■ **What you are asked to do**: Scan the material below for "export", then return each line that contains it.

--- Records to use Enclosed Below ---

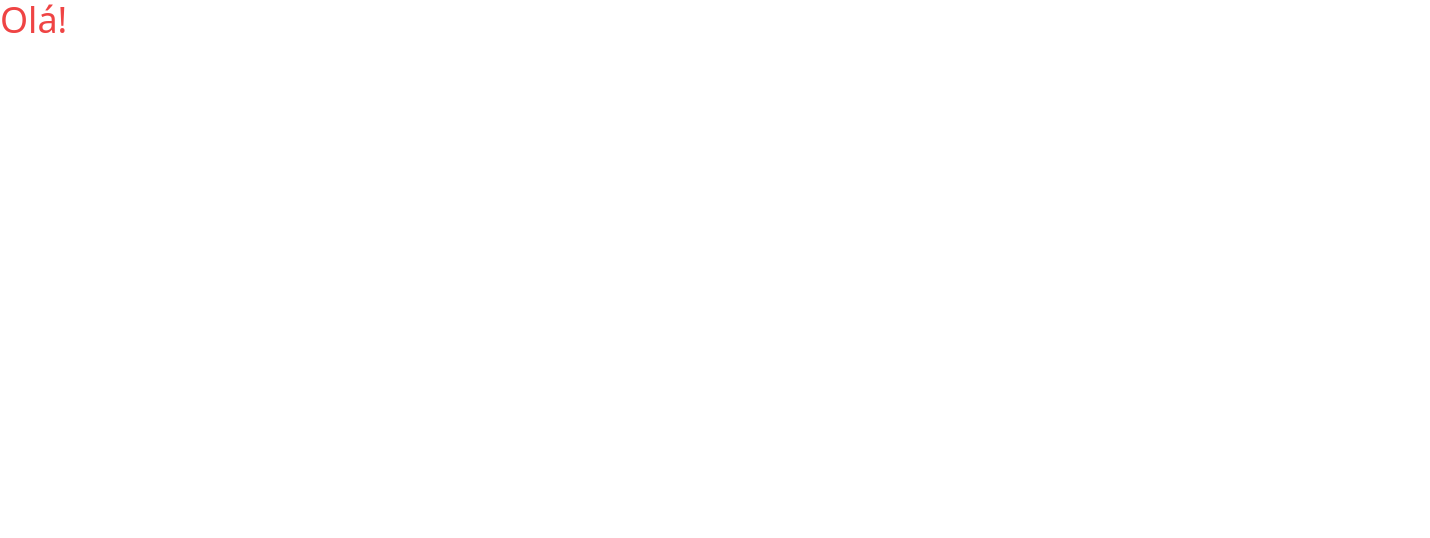
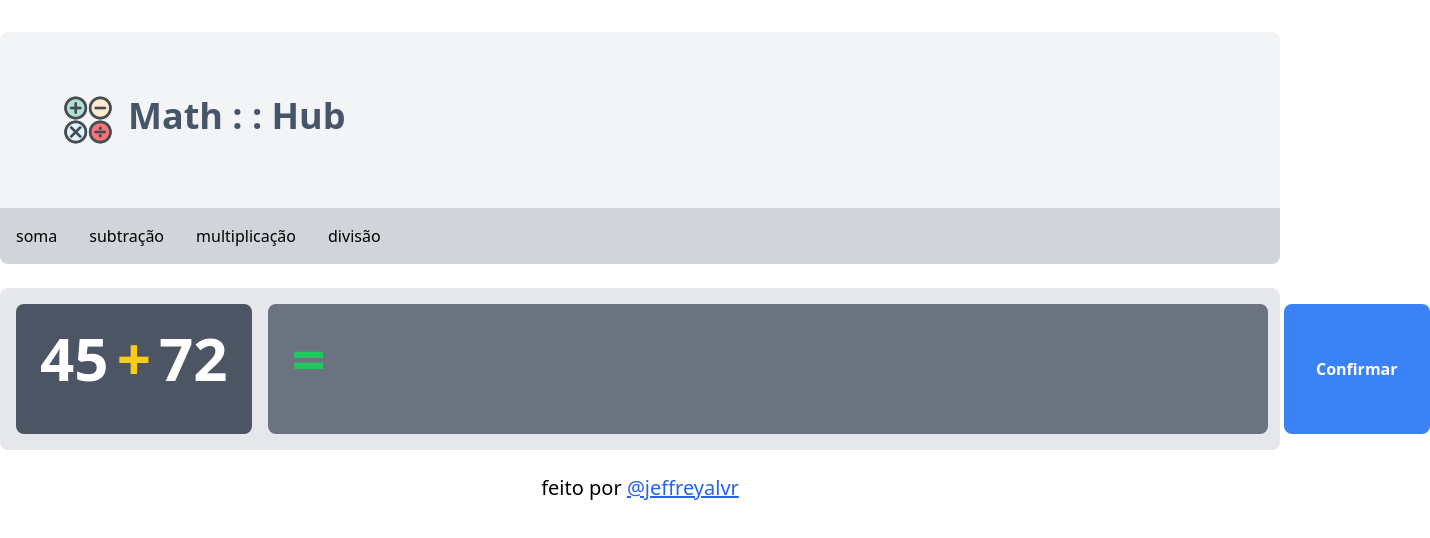
Before and after one commit to jeffreyalvr/math-hub, a React (Vite) app: page / in a window 1280 px wide. Shown: the top 538 px of the page, 1430 px wide, since content can reach past the window. Built offline with nearby package versions, Linux system fonts and the light colour scheme.

Commit message:
Organiza o layout geral da aplicação

```diff
--- a/src/App.jsx
+++ b/src/App.jsx
@@ -1,9 +1,15 @@
 import "./styles/global.css";
+
+import Header from "./components/Header";
+import Main from "./components/Main";
+import Footer from "./components/Footer";
 
 const App = () => {
   return (
-    <div className="container">
-      <h1 className="text-4xl text-red-500">Olá!</h1>
+    <div className="container flex flex-col gap-6 mx-auto">
+      <Header />
+      <Main />
+      <Footer />
     </div>
   );
 };
--- /dev/null
+++ b/src/components/Footer/index.jsx
@@ -0,0 +1,20 @@
+const Footer = () => {
+  return (
+    <footer className="container">
+      <span className="text-center w-full inline-block text-xl">
+        feito por{" "}
+        <a
+          href="https://jeffreyalvr.dev"
+          target="_blank"
+          rel="noopener noreferrer"
+          title="Clique para abrir o meu GitHub"
+          className="text-blue-600 underline"
+        >
+          @jeffreyalvr
+        </a>
+      </span>
+    </footer>
+  );
+};
+
+export default Footer;
--- /dev/null
+++ b/src/components/Header/index.jsx
@@ -0,0 +1,29 @@
+import logo_img from "../../assets/images/logo.png";
+
+const Header = () => {
+  const operacoes = [
+    { nome: "soma", simbolo: "+" },
+    { nome: "subtração", simbolo: "-" },
+    { nome: "multiplicação", simbolo: "*" },
+    { nome: "divisão", simbolo: "/" },
+  ];
+  return (
+    <header className="container flex flex-col rounded-lg overflow-hidden mt-8">
+      <div className="bg-gray-100 p-16">
+        <h1 className="flex flex-row gap-4 text-4xl font-bold text-slate-600">
+          <img src={logo_img} alt="Logo" />
+          Math : : Hub
+        </h1>
+      </div>
+      <div className="bg-gray-300 flex flex-row">
+        {operacoes.map((operacao) => (
+          <a href="#" className="p-4 hover:bg-slate-200">
+            {operacao.nome}
+          </a>
+        ))}
+      </div>
+    </header>
+  );
+};
+
+export default Header;
--- /dev/null
+++ b/src/components/Main/index.jsx
@@ -0,0 +1,23 @@
+const index = () => {
+  return (
+    <div className="container flex flex-col md:flex-row p-4 gap-4 rounded-lg bg-gray-200">
+      <div className="container flex flex-row w-full md:w-fit rounded-lg p-6 text-6xl font-bold gap-2 bg-gray-600">
+        <span className="text-white">45</span>
+        <span className="text-yellow-400">+</span>
+        <span className="text-white">72</span>
+      </div>
+      <div className="container flex flex-row w-full rounded-lg p-6 text-6xl font-bold gap-2 bg-gray-500">
+        <span className="text-green-500">=</span>
+        <input
+          type="text"
+          className="w-fit bg-transparent border-0 outline-none text-cyan-400"
+        />
+      </div>
+      <button className="p-4 md:px-8 rounded-lg bg-blue-500 text-white font-bold hover:bg-opacity-75">
+        Confirmar
+      </button>
+    </div>
+  );
+};
+
+export default index;
```
Also changed, not shown: src/assets/images/logo.png (added).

--- End of Enclosed Records to use ---

■ **Task response**:
+export default Footer;
+export default Header;
+export default index;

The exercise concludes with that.